On the contrary, they began early to make plans for their death because of their great love of life. At several stages the form was coated with warm resin and the wrapping resumed once again. Special priests worked as embalmers, treating and wrapping the body.
It was a delicate operation, one which could easily disfigure the face. Who Was Mummified After death, the pharaohs of Egypt usually were mummified and buried in elaborate tombs.
It is the general process of this period that shall be described here. Much of what we know about the actual process is based on the writings of early historians such as Herodotus who carefully recorded the process during his travels to Egypt around 450 B.
Beyond knowing the correct rituals and prayers to be performed at various stages, the priests also needed a detailed knowledge of human anatomy. Process The mummification process took seventy days. These jars were often decorated with one of the four animal-headed sons of the god Horus, with each son protecting a particular organ.

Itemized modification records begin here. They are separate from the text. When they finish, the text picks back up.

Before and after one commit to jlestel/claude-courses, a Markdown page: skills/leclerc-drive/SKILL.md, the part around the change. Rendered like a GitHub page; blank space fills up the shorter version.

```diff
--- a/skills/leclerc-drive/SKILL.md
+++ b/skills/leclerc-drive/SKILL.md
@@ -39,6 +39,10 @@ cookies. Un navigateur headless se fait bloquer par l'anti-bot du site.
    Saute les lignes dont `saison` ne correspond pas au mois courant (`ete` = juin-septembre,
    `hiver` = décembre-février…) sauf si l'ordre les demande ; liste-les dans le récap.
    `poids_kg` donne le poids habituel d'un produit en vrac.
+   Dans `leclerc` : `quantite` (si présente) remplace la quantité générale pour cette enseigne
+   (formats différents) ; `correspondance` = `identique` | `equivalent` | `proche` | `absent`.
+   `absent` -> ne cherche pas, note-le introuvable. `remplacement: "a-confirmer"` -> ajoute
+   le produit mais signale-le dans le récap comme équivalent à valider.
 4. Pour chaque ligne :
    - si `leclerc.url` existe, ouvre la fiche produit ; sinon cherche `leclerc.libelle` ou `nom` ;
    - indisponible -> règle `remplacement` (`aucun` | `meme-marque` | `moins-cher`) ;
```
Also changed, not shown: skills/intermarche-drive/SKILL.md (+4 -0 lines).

They could think of no life better than the present, and they wanted to be sure it would continue after death. As part of the funeral, priests performed special religious rites at the tomb's entrance. Canopic jars were still placed in the person's tomb but they were solid or empty and served a symbolic purpose.
The skin and first few layers of linen bandages were then covered with a resinous coating. By learning their age at death, the order and dates of the Egyptian kings becomes a little clearer.
By chance, dry sand and air since Egypt has almost no measurable rainfall preserved some bodies buried in shallow pits dug into the sand. The most complicated mummification process The technique used on royals and high officials from the New Kingdom until the start of the Late Period, about 1550 to 664 BCE, is considered the best and most complicated mummification process. Ancient Egyptian mummified human head. The Ancient Egyptians believed that when a person died they made a journey to the next world.
This involved embalming the body and then wrapping it in thin strips of linen. The information recovered is bringing the dead to life in ways never thought possible. The first step in the process was the removal of all internal parts that might decay rapidly.
However, the Egyptians discovered that if the body was first placed in a coffin, it would not be preserved. Through a magical process, these models, pictures, and lists would become the real thing when needed in the Afterlife. Share Icon. The dried organs were wrapped in linen and placed in canopic jars.